In a decision handed down on Friday, the court ruled that the French insurer’s UK arm should compensate the restaurant group for almost £4.4 million in pandemic losses sustained during the country’s first three lockdowns in 2020.
High Court judge Justice Sara Cockerill said AXA was liable to pay out up to $250,000 each for claims made by six of Corbin & King’s restaurants, together amounting to £4.36 million, according to a Reuters report. The group owns several restaurants across London, including Colbert in Sloane Square and The Wolseley in Mayfair.
The restaurant group’s fight is related to “non-damage denial of access” cover, which compensates firms if their venues are shut by a statutory body because of a local danger such as a pandemic.
In her decision, Cockerill said that the disruption caused by measures aimed at mitigating the spread of COVID-19 should be covered under the policy signed by the restaurant group, which referred to “interruption and interference with the business where access to your premises is restricted.” AXA previously denied Corbin & King’s business interruption claims.

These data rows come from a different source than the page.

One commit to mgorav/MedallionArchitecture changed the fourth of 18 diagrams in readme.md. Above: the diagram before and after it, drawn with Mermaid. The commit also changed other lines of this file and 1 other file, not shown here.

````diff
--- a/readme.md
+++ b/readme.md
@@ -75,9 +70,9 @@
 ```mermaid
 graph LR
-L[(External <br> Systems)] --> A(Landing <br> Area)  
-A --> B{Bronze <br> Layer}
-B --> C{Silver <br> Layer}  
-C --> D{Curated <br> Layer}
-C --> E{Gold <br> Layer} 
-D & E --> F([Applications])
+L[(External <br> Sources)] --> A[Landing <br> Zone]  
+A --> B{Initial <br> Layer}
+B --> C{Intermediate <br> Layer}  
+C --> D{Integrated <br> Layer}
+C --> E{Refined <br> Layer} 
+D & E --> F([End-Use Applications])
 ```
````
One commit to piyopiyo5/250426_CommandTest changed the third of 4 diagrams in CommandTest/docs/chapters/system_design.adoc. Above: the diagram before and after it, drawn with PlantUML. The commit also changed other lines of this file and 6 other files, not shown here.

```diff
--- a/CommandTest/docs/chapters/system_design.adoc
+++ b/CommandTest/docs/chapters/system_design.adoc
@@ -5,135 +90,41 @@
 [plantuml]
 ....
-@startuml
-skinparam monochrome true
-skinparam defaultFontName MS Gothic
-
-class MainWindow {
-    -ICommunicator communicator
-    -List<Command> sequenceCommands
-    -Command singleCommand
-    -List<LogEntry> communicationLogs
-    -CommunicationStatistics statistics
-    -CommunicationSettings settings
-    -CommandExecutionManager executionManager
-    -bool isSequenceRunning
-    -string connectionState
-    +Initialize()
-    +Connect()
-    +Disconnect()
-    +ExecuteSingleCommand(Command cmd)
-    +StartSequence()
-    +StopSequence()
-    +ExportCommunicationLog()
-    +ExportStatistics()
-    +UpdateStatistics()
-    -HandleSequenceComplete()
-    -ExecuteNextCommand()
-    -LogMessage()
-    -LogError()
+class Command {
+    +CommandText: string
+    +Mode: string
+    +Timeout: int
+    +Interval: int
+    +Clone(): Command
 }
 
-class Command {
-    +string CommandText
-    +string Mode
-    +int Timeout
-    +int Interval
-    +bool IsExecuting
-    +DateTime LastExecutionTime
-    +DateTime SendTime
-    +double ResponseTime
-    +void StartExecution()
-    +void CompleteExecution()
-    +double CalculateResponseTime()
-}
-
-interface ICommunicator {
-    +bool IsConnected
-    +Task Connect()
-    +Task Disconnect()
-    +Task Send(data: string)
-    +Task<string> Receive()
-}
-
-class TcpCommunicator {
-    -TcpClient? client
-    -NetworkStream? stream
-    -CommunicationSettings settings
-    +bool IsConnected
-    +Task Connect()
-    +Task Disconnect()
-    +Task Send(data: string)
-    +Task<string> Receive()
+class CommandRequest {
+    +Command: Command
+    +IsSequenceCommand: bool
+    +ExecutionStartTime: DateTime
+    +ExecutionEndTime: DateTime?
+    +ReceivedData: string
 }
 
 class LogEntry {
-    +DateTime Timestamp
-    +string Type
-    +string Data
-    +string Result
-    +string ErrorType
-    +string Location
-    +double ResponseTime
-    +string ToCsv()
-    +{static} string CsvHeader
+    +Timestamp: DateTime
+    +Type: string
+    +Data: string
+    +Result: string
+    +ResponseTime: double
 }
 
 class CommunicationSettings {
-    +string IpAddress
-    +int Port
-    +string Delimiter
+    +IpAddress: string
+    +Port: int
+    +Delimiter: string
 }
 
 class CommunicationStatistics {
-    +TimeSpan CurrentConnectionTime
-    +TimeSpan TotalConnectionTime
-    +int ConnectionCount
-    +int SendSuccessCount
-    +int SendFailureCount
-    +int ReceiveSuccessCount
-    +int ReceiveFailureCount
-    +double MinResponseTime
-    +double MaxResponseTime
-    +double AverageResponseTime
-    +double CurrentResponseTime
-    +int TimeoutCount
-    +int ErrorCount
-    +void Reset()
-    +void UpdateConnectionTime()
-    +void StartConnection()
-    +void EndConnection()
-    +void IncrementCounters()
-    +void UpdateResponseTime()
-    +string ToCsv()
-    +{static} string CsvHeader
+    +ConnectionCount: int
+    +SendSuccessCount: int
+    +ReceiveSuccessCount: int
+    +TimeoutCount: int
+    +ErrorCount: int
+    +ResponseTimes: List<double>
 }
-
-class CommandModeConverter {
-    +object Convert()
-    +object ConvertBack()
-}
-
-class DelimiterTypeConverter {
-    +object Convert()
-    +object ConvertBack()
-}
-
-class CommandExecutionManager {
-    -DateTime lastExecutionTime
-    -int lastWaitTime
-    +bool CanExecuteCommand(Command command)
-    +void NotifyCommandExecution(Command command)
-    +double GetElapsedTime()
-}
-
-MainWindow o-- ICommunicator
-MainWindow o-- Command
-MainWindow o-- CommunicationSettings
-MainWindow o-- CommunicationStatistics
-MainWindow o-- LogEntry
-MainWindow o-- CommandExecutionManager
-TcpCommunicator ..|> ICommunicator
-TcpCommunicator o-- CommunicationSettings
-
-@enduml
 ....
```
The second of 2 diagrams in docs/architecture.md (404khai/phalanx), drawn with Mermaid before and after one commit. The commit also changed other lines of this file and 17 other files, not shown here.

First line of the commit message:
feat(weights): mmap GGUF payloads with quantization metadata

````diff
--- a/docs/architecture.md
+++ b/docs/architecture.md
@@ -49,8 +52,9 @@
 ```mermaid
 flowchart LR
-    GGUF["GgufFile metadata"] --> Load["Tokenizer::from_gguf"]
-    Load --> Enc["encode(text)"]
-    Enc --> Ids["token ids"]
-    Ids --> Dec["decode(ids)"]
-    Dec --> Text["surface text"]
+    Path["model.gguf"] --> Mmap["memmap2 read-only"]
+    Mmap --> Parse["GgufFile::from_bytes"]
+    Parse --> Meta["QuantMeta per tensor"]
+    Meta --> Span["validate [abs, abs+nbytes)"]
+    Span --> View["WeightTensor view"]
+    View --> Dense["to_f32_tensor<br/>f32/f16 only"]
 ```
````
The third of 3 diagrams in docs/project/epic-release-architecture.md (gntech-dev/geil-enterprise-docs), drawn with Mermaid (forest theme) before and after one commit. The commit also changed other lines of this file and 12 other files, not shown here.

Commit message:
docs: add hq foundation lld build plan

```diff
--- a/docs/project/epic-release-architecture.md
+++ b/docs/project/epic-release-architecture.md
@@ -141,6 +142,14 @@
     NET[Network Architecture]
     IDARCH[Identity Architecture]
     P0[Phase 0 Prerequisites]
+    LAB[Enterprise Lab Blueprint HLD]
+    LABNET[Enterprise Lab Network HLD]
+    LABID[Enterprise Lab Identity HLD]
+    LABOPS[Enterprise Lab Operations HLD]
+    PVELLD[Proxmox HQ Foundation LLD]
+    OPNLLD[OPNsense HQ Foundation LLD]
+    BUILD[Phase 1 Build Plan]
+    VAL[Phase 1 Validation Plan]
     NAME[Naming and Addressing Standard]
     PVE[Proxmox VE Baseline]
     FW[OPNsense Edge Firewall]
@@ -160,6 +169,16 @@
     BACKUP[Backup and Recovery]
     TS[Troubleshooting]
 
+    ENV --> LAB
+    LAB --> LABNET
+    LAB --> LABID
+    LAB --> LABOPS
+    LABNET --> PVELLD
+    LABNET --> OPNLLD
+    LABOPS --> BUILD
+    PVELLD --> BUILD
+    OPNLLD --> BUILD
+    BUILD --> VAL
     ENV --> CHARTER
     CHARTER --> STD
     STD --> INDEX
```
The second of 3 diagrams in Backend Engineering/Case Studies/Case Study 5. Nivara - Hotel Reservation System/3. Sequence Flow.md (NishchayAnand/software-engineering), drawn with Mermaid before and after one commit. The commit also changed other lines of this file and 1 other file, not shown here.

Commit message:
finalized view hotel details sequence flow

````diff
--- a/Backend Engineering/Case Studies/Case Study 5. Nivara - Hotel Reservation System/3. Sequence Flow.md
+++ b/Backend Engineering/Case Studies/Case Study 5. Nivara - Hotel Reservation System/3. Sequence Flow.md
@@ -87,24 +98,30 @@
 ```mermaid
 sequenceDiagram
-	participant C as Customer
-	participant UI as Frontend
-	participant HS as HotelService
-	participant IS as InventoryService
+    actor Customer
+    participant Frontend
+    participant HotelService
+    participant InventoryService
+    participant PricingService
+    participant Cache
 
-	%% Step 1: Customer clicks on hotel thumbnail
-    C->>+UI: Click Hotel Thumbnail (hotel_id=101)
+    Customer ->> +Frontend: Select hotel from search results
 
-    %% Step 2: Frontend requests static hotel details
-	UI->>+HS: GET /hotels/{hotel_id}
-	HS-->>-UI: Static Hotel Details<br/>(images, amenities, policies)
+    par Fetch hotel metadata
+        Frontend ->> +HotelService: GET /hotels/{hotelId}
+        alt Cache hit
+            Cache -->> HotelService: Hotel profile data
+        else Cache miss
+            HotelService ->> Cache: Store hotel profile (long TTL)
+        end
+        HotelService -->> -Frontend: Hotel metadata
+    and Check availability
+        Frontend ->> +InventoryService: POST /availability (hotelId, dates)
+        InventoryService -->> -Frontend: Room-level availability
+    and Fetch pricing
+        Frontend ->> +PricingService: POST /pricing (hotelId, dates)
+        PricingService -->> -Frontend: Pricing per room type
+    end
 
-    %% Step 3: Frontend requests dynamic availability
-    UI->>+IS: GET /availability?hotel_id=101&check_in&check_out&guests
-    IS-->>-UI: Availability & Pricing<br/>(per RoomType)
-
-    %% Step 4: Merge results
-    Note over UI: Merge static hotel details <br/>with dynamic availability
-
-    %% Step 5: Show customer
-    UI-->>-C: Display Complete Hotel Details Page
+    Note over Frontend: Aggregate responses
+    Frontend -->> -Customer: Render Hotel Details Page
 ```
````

Jeremy King, co-founder and chief executive officer of Corbin & King, said he was “delighted” with the judgement.
“I am not a confrontational person, but I felt that the hospitality business had been badly served by insurers during the pandemic and was determined to fight for justice – not only for Corbin & King but for our industry as a whole,” he told City A.M.
The ruling comes after the restaurant chain was placed into administration last month as efforts to refinance the company failed.
An AXA spokesperson released a statement saying that the insurer will give the court’s decision “careful consideration.”
“We have been working with our customers and paying claims on policies where there is valid cover since the start of the pandemic and we will continue to do so,” the spokesperson added. “We have already paid claims totalling above £97 million to date, demonstrating that where cover is in place claims have been, and will continue to be, settled by AXA.”
Mark Pring, partner at London-based law firm Reed Smith, described the decision as a “blow to insurers facing a myriad of COVID-19-related claims.”
“A significant number of businesses will have been in a similar position to Corbin & King, which was forced into administration at the start of the recent hearing, essentially having been locked out of their premises as a result of COVID-19 restrictions but nonetheless seemingly unable to make a claim under their ‘denial of access’ insurance cover,” he said. “This decision requires all relevant insurers to have a radical re-think. If 2021 was a bad year for them, today’s verdict suggests that 2022 will be much the same.”